We spent the whole weekend in romantic bliss; lunch and dinner dates, movies and visits to the nature sites in my neighbourhood. Sunday evening, we decided to make a meal at my place, at least for once.
Now, like most African bachelors who were brought up to believe that cooking is an entirely feminine activity, I hardly cook. And so the cooking process began by cleaning week-old dirty utensils, unclogging a blocked sink in the kitchen, refilling the gas cylinder and purchasing the groceries required for a meal. That is how Mama Mboga, the groceries lady came in.

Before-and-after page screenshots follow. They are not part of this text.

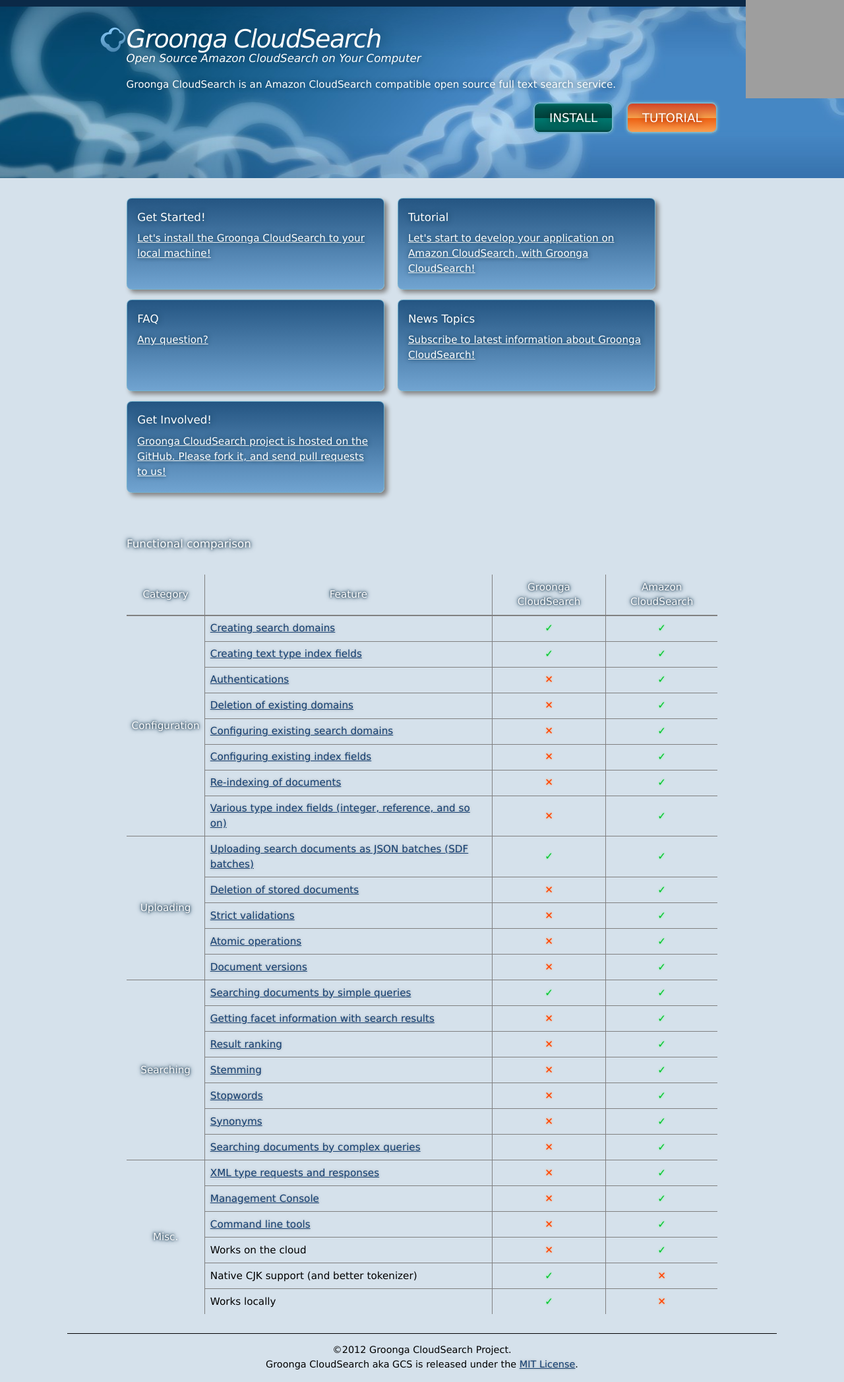
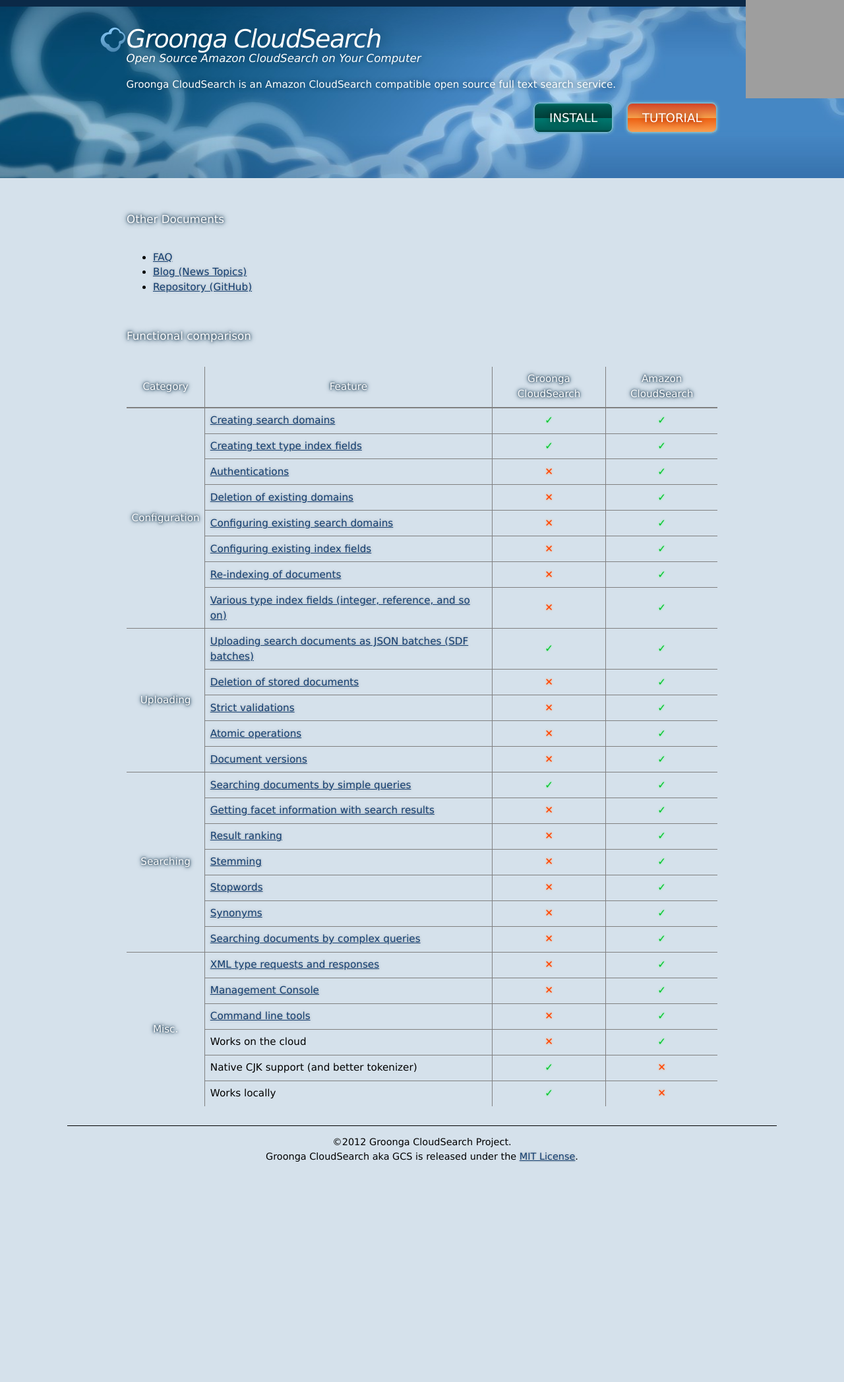
Before and after one commit to groonga/gcs.groonga.org, a Jekyll site: the page built from index.md, in a window 1280 px wide. Shown: the whole page at 66% size. Built offline with Jekyll 4.4.1, drawn with Linux system fonts in a browser that asks for light colours; after the commit the page ends 1780 px from its top, so only the background shows below that; grey boxes are pictures that could not be loaded.

Commit message:
Remove "menu" section

```diff
--- a/index.md
+++ b/index.md
@@ -17,34 +17,11 @@
 </section>
 
 
-<section id="menu">
-  <h2>What are you interested?</h2>
+## Other Documents
 
-  <section id="menu-install">
-    <h3><a href="/install/">Get Started!</a></h3>
-    <p><a href="/install/">Let's install the Groonga CloudSearch to your local machine!</a></p>
-  </section>
-
-  <section id="menu-tutorial">
-    <h3><a href="/tutorial/">Tutorial</a></h3>
-    <p><a href="/tutorial/">Let's start to develop your application on Amazon CloudSearch, with Groonga CloudSearch!</a></p>
-  </section>
-
-  <section id="menu-faq">
-    <h3><a href="/faq/">FAQ</a></h3>
-    <p><a href="/faq/">Any question?</a></p>
-  </section>
-
-  <section id="menu-news">
-    <h3><a href="/blog/">News Topics</a></h3>
-    <p><a href="/blog/">Subscribe to latest information about Groonga CloudSearch!</a></p>
-  </section>
-
-  <section id="menu-involved">
-    <h3><a href="https://github.com/groonga/gcs">Get Involved!</a></h3>
-    <p><a href="https://github.com/groonga/gcs">Groonga CloudSearch project is hosted on the GitHub. Please fork it, and send pull requests to us!</a></p>
-  </section>
-</section>
+* [FAQ](/faq/)
+* [Blog (News Topics)](/blog/)
+* [Repository (GitHub)](https://github.com/groonga/gcs)
 
 
 ## Functional comparison {#functional-comparison}
--- a/stylesheets/screen/home.css
+++ b/stylesheets/screen/home.css
@@ -122,51 +122,3 @@
 nav {
   display: none;
 }
-
-#menu h2 {
-  display: none;
-}
-
-#menu section {
-  /* generated by http://www.colorzilla.com/gradient-editor/ */
-  background: rgb(36,85,130); /* Old browsers */
-  background: -moz-linear-gradient(top, rgba(36,85,130,1) 0%, rgba(113,164,209,1) 100%); /* FF3.6+ */
-  background: -webkit-gradient(linear, left top, left bottom, color-stop(0%,rgba(36,85,130,1)), color-stop(100%,rgba(113,164,209,1))); /* Chrome,Safari4+ */
-  background: -webkit-linear-gradient(top, rgba(36,85,130,1) 0%,rgba(113,164,209,1) 100%); /* Chrome10+,Safari5.1+ */
-  background: -o-linear-gradient(top, rgba(36,85,130,1) 0%,rgba(113,164,209,1) 100%); /* Opera 11.10+ */
-  background: -ms-linear-gradient(top, rgba(36,85,130,1) 0%,rgba(113,164,209,1) 100%); /* IE10+ */
-  background: linear-gradient(top, rgba(36,85,130,1) 0%,rgba(113,164,209,1) 100%); /* W3C */
-  filter: progid:DXImageTransform.Microsoft.gradient( startColorstr='#245582', endColorstr='#71a4d1',GradientType=0 ); /* IE6-9 */
-
-  border: 1px solid #74B3CF;
-  -moz-border-radius: 0.5em;
-  -webkit-border-radius: 0.5em;
-  border-radius: 0.5em;
-  -moz-box-shadow: gray 0.3em 0.3em 0.5em;
-  -webkit-box-shadow: gray 0.3em 0.3em 0.5em;
-  box-shadow: gray 0.3em 0.3em 0.5em;
-  color: white;
-  display: inline-table;
-  height: 7em;
-  margin: 0 1em 1em 0;
-  padding: 1em;
-  text-shadow: #0A344C 0 0 0.5em;
-  width: 40%;
-}
-
-#menu section h3 {
-  font-size: 110%;
-  margin: 0 0 0.5em;
-  padding: 0;
-  text-shadow: #0A344C 0 0 0.5em;
-}
-
-#menu section p {
-  margin: 0;
-  padding: 0;
-}
-
-#menu section a {
-  color: white;
-  text-shadow: #0A344C 0 0 0.5em;
-}
```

Let me say something about my mama mboga. In normal circumstances, she is a very pleasant person, very outgoing and quite talkative. She also supplies all my groceries fresh and at good prices. At times, when I am hard up with cash, she allows me to take as much as I need on credit. So we have this camaraderie, at least until last weekend.
On the fateful day, the romantic me decided to go with Hilda, hand in hand, to Mama Mboga’s stall where we were received cordially. I then selected what I needed for supper and paid up, but as the groceries lady was packing up my items, her talkative nature took over.
She started congratulating me for having a very beautiful fiancée. She added in quite a loud voice that the girl I was with at present was better than all the others I had been with to her stall before. She went on to describe one particular one I had visited her stall with. According to Mama Mboga, that other girl was too tall for me and did not even look like she could make a good mother.
All this tirade was met by an astonished Hilda who was shocked that her very faithful and innocent man had been gracing the whole estate with female visitors.
With a look of shame, I carried my groceries away from that stall. When we arrived back at my place, Hildah promptly announced that it was over between us. She packed her belongings and departed for Nairobi immediately.
Ladies and gentlemen, dating is not for the faint-hearted.
@aseri-the-prince on TwitterWhat could you talk for 30 minutes about with absolutely no preparation?